Saturday Night Fever Blu-ray Review
Release Date: May 5, 2009
Run time: 118 minutes
Audio: Dolby TrueHD 5.1 mix
Aspect Ratio: 2.40:1
Disc Spec: 1 BD50 DL
Saturday Night Fever is one of those movies that comes along and seems to change the cultural temperature in a flash. After the movie’s release in 1977, disco ruled the dance floors, and a blow-dried member of a TV-sitcom ensemble became the hottest star in the U.S. For all that, the story is conventional: a 19-year-old Italian American from Brooklyn, Tony Manero (John Travolta), works in a humble paint store and lives with his family. After dark, he becomes the polyester-clad stallion of the local nightclub; Tony’s brother, a priest, observes that when Tony hits the dance floor, the crowd parts like the Red Sea before Moses. Director John Badham captures the electric connection between music and dance, and also the desperation that lies beneath Tony’s ambitions to break out of his limited world. The soundtrack, which spawned a massively successful album, is dominated by the disco classics of the Bee Gees, including “Staying Alive” (Travolta’s theme during the strutting opening) and “Night Fever.” The Oscar®-nominated Travolta, plucked from the cast of Welcome Back, Kotter, for his first starring role, is incandescent and unbelievably confident, and his dancing is terrific. Oh, and the white suit rules.
Travolta is in his prime spotlight as a Brooklyn kid aiming to make it big on the dance floor. There isn’t much to the movie other than the need for fame–as brief as it may be–and the most obvious theme of the film, which is learning to treat women as something more than just sex objects. Tony and his pals all join together at 2001 Odyssey, a crummy disco club with dizzying strobe lights and a constantly-waxed dance floor where Tony is often encouraged to let loose and show everyone his moves. When he’s not doing that, he’s sitting at the bar watching a topless stripper do her thing. And he’s only 19.
Part of this movie is learning to grow up, and treat women as something more than Tony is used to treating them. But that’s one of two primary plots–the other is, of course, trying to break away from a boring life. Tony comes from an Italian background, and he lives in a bad area of town. His mother is proud of her eldest son, who became a priest, and she’s discouraged by the fact that her other son doesn’t seem to care about making anything out of his life. We get the feeling that Tony’s parents once had the same outlook as their son, and fear he may be going down their own path. After Tony gets a raise from $3 to $4, his father tells him that $4 can’t even buy $3. His son swears at him and storms away.

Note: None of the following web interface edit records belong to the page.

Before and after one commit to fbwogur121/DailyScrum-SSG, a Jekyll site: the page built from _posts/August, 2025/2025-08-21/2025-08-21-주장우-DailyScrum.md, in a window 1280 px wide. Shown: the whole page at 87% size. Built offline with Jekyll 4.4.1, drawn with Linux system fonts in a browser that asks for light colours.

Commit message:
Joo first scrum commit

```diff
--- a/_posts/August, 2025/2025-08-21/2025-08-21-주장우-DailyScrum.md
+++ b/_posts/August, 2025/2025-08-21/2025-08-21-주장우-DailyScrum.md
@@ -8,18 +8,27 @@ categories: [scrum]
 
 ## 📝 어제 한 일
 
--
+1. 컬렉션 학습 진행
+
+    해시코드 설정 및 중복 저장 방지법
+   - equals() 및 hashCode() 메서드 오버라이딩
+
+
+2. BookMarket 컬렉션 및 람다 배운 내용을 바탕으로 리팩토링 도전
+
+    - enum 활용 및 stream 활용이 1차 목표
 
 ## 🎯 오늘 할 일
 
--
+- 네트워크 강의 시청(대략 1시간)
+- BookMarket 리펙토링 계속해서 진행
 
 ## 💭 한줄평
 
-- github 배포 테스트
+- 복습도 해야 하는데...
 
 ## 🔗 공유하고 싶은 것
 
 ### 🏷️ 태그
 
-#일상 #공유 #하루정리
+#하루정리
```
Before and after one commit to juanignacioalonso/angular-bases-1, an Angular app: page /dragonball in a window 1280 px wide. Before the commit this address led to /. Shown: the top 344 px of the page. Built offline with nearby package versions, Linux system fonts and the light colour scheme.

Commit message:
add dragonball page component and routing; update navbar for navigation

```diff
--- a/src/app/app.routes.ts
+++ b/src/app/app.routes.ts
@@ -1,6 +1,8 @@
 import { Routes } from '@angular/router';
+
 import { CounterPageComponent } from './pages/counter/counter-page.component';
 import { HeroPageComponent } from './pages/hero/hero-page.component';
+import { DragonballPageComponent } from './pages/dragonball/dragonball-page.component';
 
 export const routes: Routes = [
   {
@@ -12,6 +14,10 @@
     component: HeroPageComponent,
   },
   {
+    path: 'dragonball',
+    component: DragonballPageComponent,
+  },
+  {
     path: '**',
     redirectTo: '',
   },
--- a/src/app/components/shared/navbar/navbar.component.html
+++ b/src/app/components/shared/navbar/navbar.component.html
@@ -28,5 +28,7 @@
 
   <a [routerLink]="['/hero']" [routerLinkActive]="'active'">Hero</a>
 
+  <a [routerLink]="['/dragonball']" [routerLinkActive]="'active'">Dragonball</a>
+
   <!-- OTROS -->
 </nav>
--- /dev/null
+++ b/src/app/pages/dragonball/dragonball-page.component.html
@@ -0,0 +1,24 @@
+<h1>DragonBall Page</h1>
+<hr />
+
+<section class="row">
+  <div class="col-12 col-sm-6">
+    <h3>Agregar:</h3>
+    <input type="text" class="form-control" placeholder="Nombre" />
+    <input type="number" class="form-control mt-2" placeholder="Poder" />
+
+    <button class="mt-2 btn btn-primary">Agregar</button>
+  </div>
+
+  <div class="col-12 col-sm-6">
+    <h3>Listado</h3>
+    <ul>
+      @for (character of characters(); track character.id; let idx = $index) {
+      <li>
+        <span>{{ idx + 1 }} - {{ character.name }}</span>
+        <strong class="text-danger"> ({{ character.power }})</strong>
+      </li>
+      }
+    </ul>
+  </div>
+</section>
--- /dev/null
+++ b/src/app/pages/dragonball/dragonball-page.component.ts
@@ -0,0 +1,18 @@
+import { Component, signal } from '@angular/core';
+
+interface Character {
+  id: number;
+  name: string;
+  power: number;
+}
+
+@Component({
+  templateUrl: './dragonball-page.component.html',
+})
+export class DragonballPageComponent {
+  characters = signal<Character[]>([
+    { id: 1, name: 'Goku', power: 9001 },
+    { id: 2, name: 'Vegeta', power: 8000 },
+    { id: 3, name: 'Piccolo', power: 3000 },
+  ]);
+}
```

In an era of test groups, sequels, remakes galore, and competing entertaining alternatives you are not likely to see a movie as entertaining and thoughtful as ‘Saturday Night Fever’. This is one of my all-time favorite films that I have enjoyed even more with each viewing over the years.
Movie Content: 9.5/10
The print is presented in 1080p/AVC MPEG-4 with a 1.85:1 aspect ratio. The film is 31 years old this year. I have seen the film on broadcast television and the two DVD releases over the years, the film has never looked so good. The print has been cleaned up rather well for the Blu-ray release when compared to the DVD. While things aren’t perfect, there is grain still on the print, but nowhere near what was found on the DVD. I found the colors to be rather soft. Black levels are strong.
Print Quality: 8.5/10
The audio is presented in Dolby TrueHD 5.1 mix. This is an excellent mix that could easily sell those on the fence about the format for a catalog title of this age. The soundfield is immersive at all times no matter if it is the soundtrack or dialogue. I was surprised with the 70’s disco music sounding so good. Dialogue is also well placed in the center channel sounding crisp and clear.
Audio Quality: 9/10
- “Commentary by Director John Badham”
- “Catching The Fever”
- A 30-Year Legacy
- Making Soundtrack History
- Platforms & Polyster
- Deejays & Discos
- Spotlight on Travolta
- Back to Bay Ridge
- Dance Like Travolta with John Cassese
- Fever Challenge!
- ’70s Discopedia
- Deleted Scenes
All features are presented in standard definition. All the features from the previous DVD release have been ported over for this release.
Special Features: 8/10
The Final Word
‘Saturday Night Fever’ still holds up rather well here in 2009 and there has no’t been another film like it. This film is in my top list for films of all-time. On Blu-ray, the film excels with great video and audio for a catalog title at the age of 31 year old print. If you are a fan of the film, I highly recommend this as a purchase.
Overall Rating: 9/10
Review by: George Theofanopoulos